“The Islamic faith rejects our God and believes that the state must mandate the worship of its own god, Allah,” he writes. “Islamic law is simply incompatible with our law.”

Moore’s religious explanation for where religion’s reach ends

When I asked Moore where he believes religion’s involvement in public life should end, Moore said that the state should not force citizens to follow a certain faith.

“You can’t force people to worship God in any matter,” he said.

But that restriction itself, he added, stems from Christian principles. He defended the First Amendment’s protection of the free exercise of conscience not on the grounds that the state has a vested interest in pluralism, but because Jesus himself believed in it.

Roy Moore says the First Amendment’s protection for religious minorities is an inescapably Christian idea.
Bill Clark/CQ Roll Call/Getty Images

“You see, the First Amendment was established on Christian principles, because it was Jesus that said this: ‘Render therefore unto Caesar the things which are Caesar's; and render unto God the things that are God's,’” Moore told me.

Islamic people practicing under “Sharia law,” Moore said, didn’t have First Amendment protections because First Amendment protections are inescapably Christian.

“That’s a Christian concept,” he said of the ability to worship according to one’s conscience. “It’s not a Muslim concept. Go to Saudi Arabia. Go to Afghanistan, Iran, Sudan, and be a Muslim, and see if you can exit that faith without consequences. You can’t do it. You understand? Understand that it’s a Christian concept.”

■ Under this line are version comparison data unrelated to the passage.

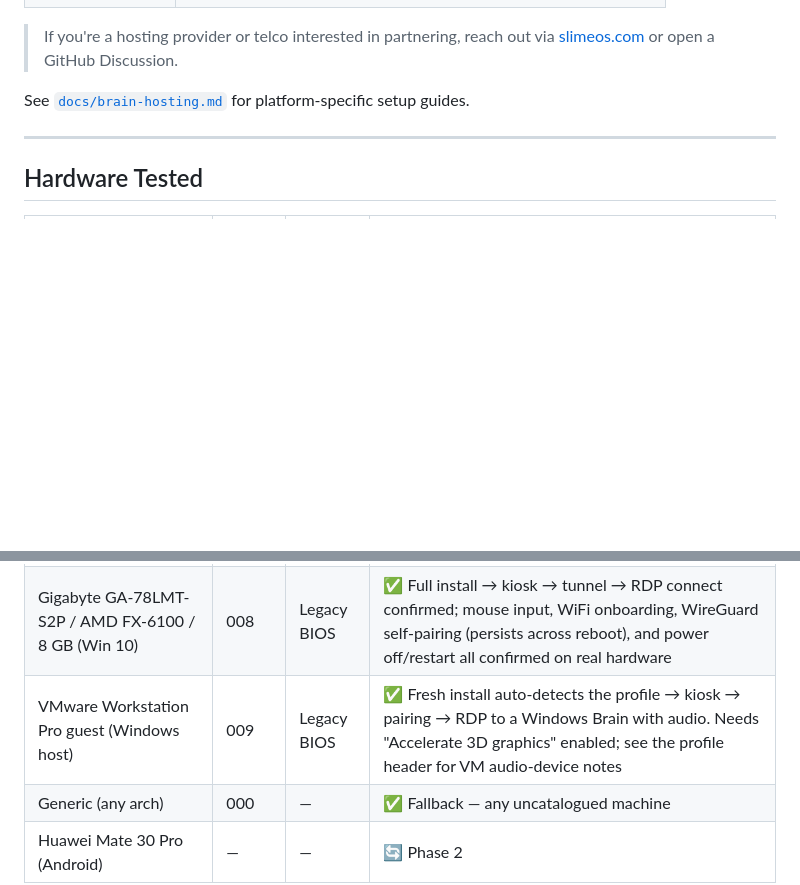
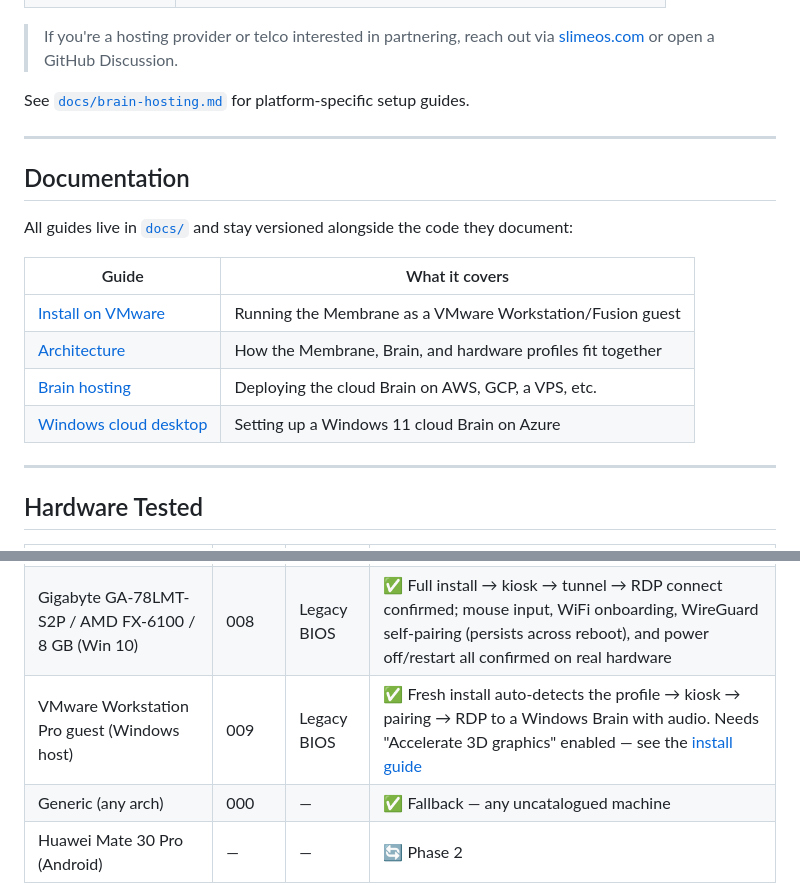
Before and after one commit to mulai/slimeos, a Markdown page: README.md, 2 parts joined by grey strips. GitHub-like rendering; blank space fills up the shorter version.

```diff
--- a/README.md
+++ b/README.md
@@ -119,13 +119,26 @@ See [`docs/brain-hosting.md`](docs/brain-hosting.md) for platform-specific setup
 
 ---
 
+## Documentation
+
+All guides live in [`docs/`](docs/) and stay versioned alongside the code they document:
+
+| Guide | What it covers |
+|---|---|
+| [Install on VMware](docs/install-vmware.md) | Running the Membrane as a VMware Workstation/Fusion guest |
+| [Architecture](docs/architecture.md) | How the Membrane, Brain, and hardware profiles fit together |
+| [Brain hosting](docs/brain-hosting.md) | Deploying the cloud Brain on AWS, GCP, a VPS, etc. |
+| [Windows cloud desktop](docs/windows-cloud-desktop.md) | Setting up a Windows 11 cloud Brain on Azure |
+
+---
+
 ## Hardware Tested
 
 | Device | Profile | Boot mode | Status |
 |---|---|---|---|
 | Gigabyte H97-Gaming 3 / i7-4790 / 16 GB (Win 10) | 001 | UEFI | ✅ Reference device — full install → kiosk → WireGuard tunnel → RDP connect confirmed |
 | Gigabyte GA-78LMT-S2P / AMD FX-6100 / 8 GB (Win 10) | 008 | Legacy BIOS | ✅ Full install → kiosk → tunnel → RDP connect confirmed; mouse input, WiFi onboarding, WireGuard self-pairing (persists across reboot), and power off/restart all confirmed on real hardware |
-| VMware Workstation Pro guest (Windows host) | 009 | Legacy BIOS | ✅ Fresh install auto-detects the profile → kiosk → pairing → RDP to a Windows Brain with audio. Needs "Accelerate 3D graphics" enabled; see the profile header for VM audio-device notes |
+| VMware Workstation Pro guest (Windows host) | 009 | Legacy BIOS | ✅ Fresh install auto-detects the profile → kiosk → pairing → RDP to a Windows Brain with audio. Needs "Accelerate 3D graphics" enabled — see the [install guide](docs/install-vmware.md) |
 | Generic (any arch) | 000 | — | ✅ Fallback — any uncatalogued machine |
 | Huawei Mate 30 Pro (Android) | — | — | 🔄 Phase 2 |
 
```
Also changed, not shown: docs/README.md (added, +11 -0 lines), docs/install-vmware.md (added, +124 -0 lines).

The NAACP and gay rights groups are worried about Moore’s rise

Moore’s fundamentalism has helped him advance politically and build a base of support in Alabama. But it has scared those in the state who believe it puts them on the other side of Moore’s interpretation of God’s intentions.

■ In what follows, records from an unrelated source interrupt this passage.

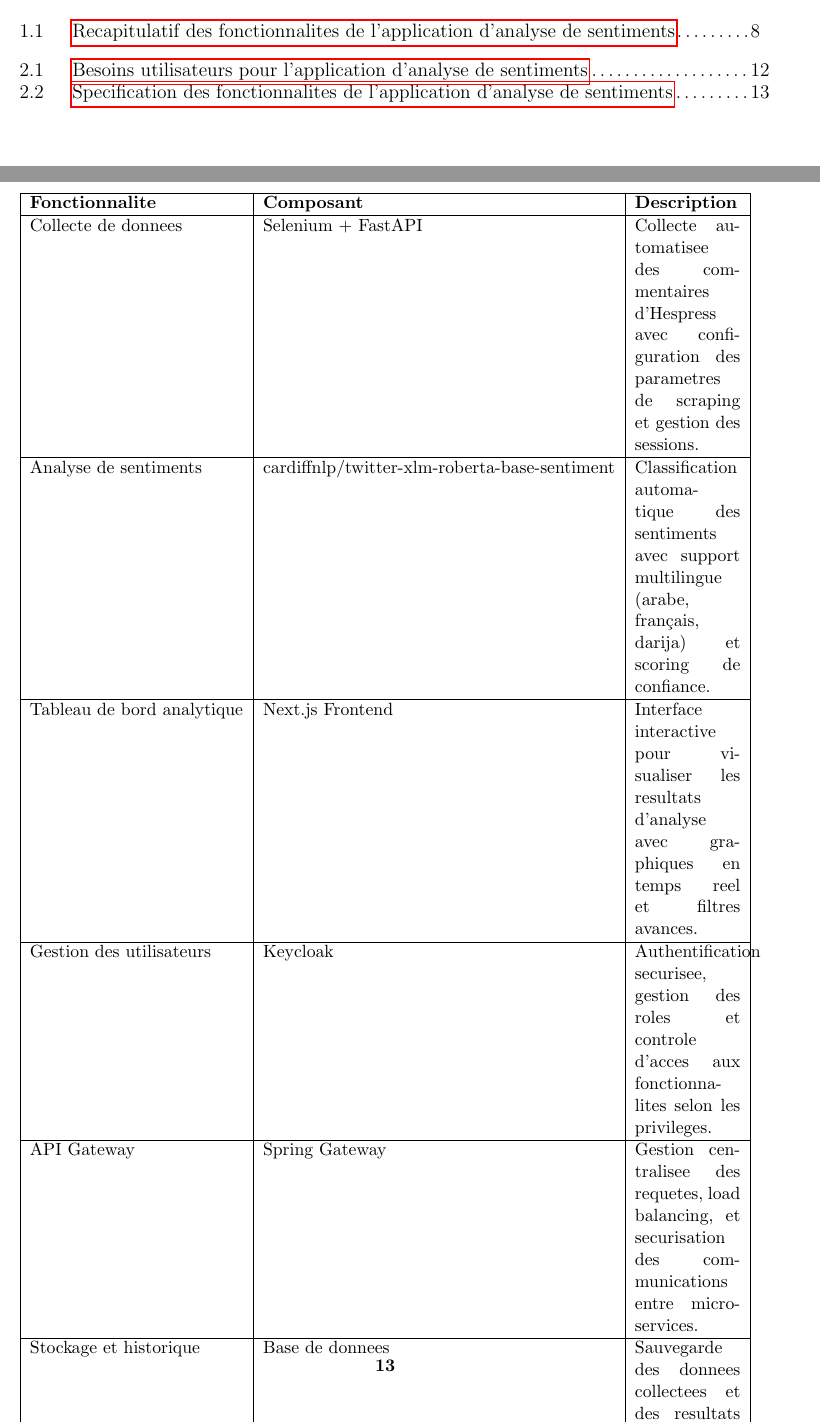
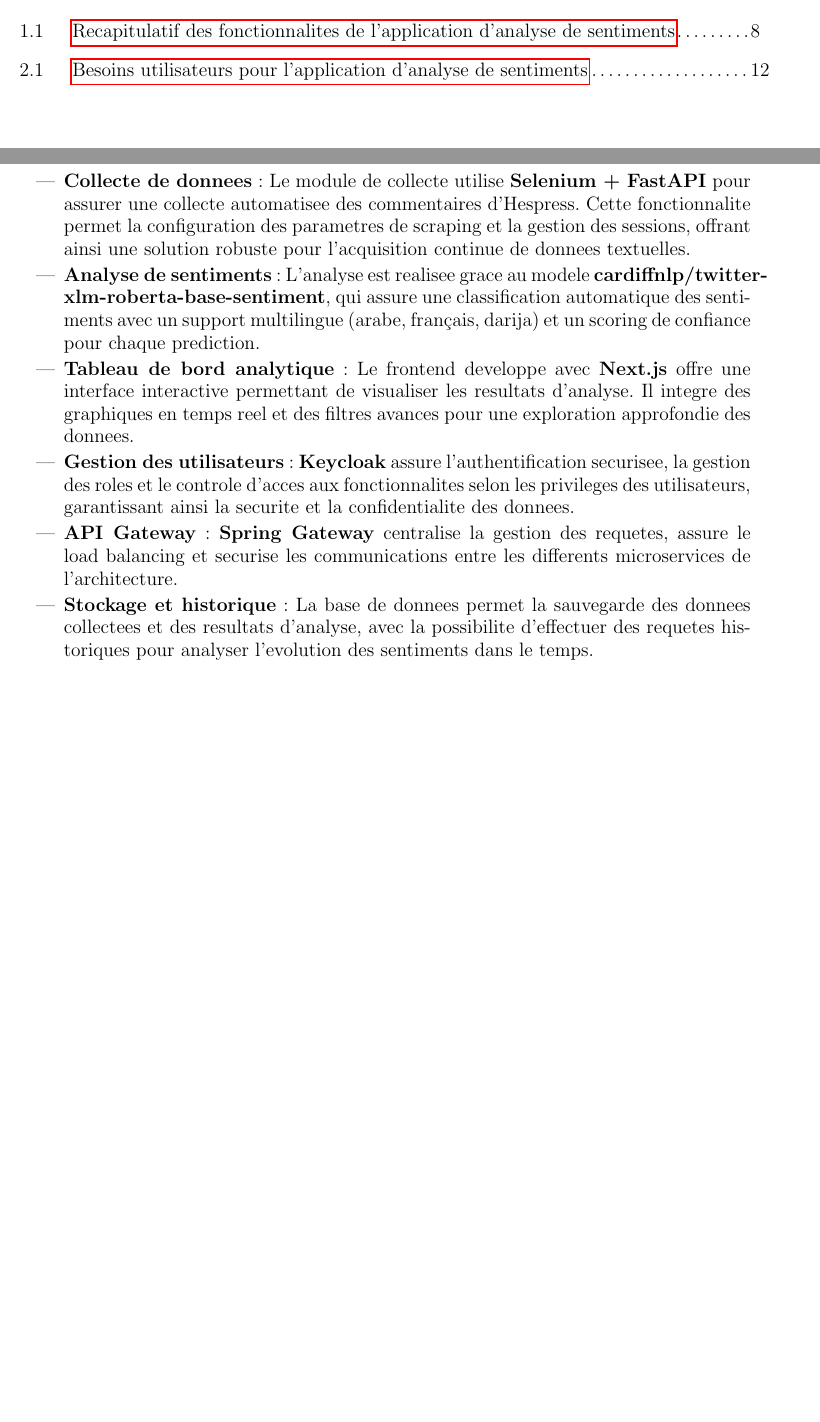
Before and after one commit to adilonam/latex-sentiment, a LaTeX thesis (main.tex, which reads chapters/chapter2.tex): two parts of pages 13 and 27 of 99 before the commit and two parts of pages 13 and 26 of 97 after it, joined at a grey line, cut so that both start at the same text, the shorter picture padded with empty space. Compiled offline with pdfLaTeX.

Commit message:
Refactor feature specifications and update cover page text for clarity

```diff
--- a/chapters/chapter2.tex
+++ b/chapters/chapter2.tex
@@ -41,34 +41,19 @@ En repondant a ces besoins, l'application d'analyse de sentiments represente un
 
 La specification des fonctionnalites traduit les besoins utilisateurs en caracteristiques techniques et operationnelles concretes de l'application d'analyse de sentiments. Cette section detaille les fonctionnalites essentielles requises pour repondre aux exigences des analystes et des decideurs.
 
-\begin{table}[H]
-\centering
-\begin{tabularx}{\textwidth}{|l|l|X|}
-\hline
-\textbf{Fonctionnalite} & \textbf{Composant} & \textbf{Description} \\
-\hline
-Collecte de donnees & Selenium + FastAPI &
-Collecte automatisee des commentaires d'Hespress avec configuration des parametres de scraping et gestion des sessions. \\
-\hline
-Analyse de sentiments & cardiffnlp/twitter-xlm-roberta-base-sentiment &
-Classification automatique des sentiments avec support multilingue (arabe, français, darija) et scoring de confiance. \\
-\hline
-Tableau de bord analytique & Next.js Frontend &
-Interface interactive pour visualiser les resultats d'analyse avec graphiques en temps reel et filtres avances. \\
-\hline
-Gestion des utilisateurs & Keycloak &
-Authentification securisee, gestion des roles et controle d'acces aux fonctionnalites selon les privileges. \\
-\hline
-API Gateway & Spring Gateway &
-Gestion centralisee des requetes, load balancing, et securisation des communications entre microservices. \\
-\hline
-Stockage et historique & Base de donnees &
-Sauvegarde des donnees collectees et des resultats d'analyse avec possibilite de requetes historiques. \\
-\hline
-\end{tabularx}
-\caption{Specification des fonctionnalites de l'application d'analyse de sentiments}
-\label{tab:spec-fonctionnalites}
-\end{table}
+\begin{itemize}
+    \item \textbf{Collecte de donnees} : Le module de collecte utilise \textbf{Selenium + FastAPI} pour assurer une collecte automatisee des commentaires d'Hespress. Cette fonctionnalite permet la configuration des parametres de scraping et la gestion des sessions, offrant ainsi une solution robuste pour l'acquisition continue de donnees textuelles.
+
+    \item \textbf{Analyse de sentiments} : L'analyse est realisee grace au modele \textbf{cardiffnlp/twitter-xlm-roberta-base-sentiment}, qui assure une classification automatique des sentiments avec un support multilingue (arabe, français, darija) et un scoring de confiance pour chaque prediction.
+
+    \item \textbf{Tableau de bord analytique} : Le frontend developpe avec \textbf{Next.js} offre une interface interactive permettant de visualiser les resultats d'analyse. Il integre des graphiques en temps reel et des filtres avances pour une exploration approfondie des donnees.
+
+    \item \textbf{Gestion des utilisateurs} : \textbf{Keycloak} assure l'authentification securisee, la gestion des roles et le controle d'acces aux fonctionnalites selon les privileges des utilisateurs, garantissant ainsi la securite et la confidentialite des donnees.
+
+    \item \textbf{API Gateway} : \textbf{Spring Gateway} centralise la gestion des requetes, assure le load balancing et securise les communications entre les differents microservices de l'architecture.
+
+    \item \textbf{Stockage et historique} : La base de donnees permet la sauvegarde des donnees collectees et des resultats d'analyse, avec la possibilite d'effectuer des requetes historiques pour analyser l'evolution des sentiments dans le temps.
+\end{itemize}
 
 Ces fonctionnalites doivent etre developpees en tenant compte des meilleures pratiques de l'UX/UI pour assurer une facilite d'utilisation et engager activement les utilisateurs avec l'application d'analyse.
 
```
Also changed, not shown: chapters/chapter3.tex (+1 -1 lines), main.tex (+1 -1 lines).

Moore has made an already difficult life for gay Alabamans even harder, said Alex Smith of Equality Alabama, an LGBTQ rights organization.

“We are very concerned about Moore becoming a senator,” Smith told me. “It’s been incredibly terrifying for LGBT folks in the state to watch.”

Smith gave one example: Eight judges in Alabama are still not issuing marriage licenses to couples of either sex, following the guidelines of Moore’s order intended to prevent gay couples from wedding in the state.

Moore was accused of breaking judicial ethics during the fight over same-sex marriage in Alabama.
Brynn Anderson/AP

New anti-LGBTQ legislation is on its way. In May, Republican Gov. Kay Ivey signed the Child Placing Inclusion Act into law. It allows some agencies to deny LGBTQ couples the ability to adopt children; Moore’s nonprofit, the Foundation for Moral Law, was instrumental in its passage, according to Smith.

"Being gay in the South isn't the easiest thing," said Russell Howard, director of Druid City Pride. "But it's a whole lot harder when you have someone with Mr. Moore's positions in power."

Hezekiah Jackson, president of Birmingham's NAACP chapter, argued it would be a mistake to view God as behind Moore’s politics. Instead, he said that Moore’s religiosity represented a clever front to appeal to identity groups — Christians, white men, heterosexuals.

"His thing is simple: He's a proponent of his own people,” Jackson said. “That's it. It's just obvious."

In Washington, Senate Majority Leader Mitch McConnell already faces an insurrectionist caucus on his right flank — Sens. Rand Paul (KY), Mike Lee (UT), Ted Cruz (TX) — that believes the Republican establishment is too eager to compromise with Democrats.

Moore would go further than any of them. If he makes it to Capitol Hill, he’d bring a new conservative rebelliousness to the Senate chamber — informed by an eye toward God.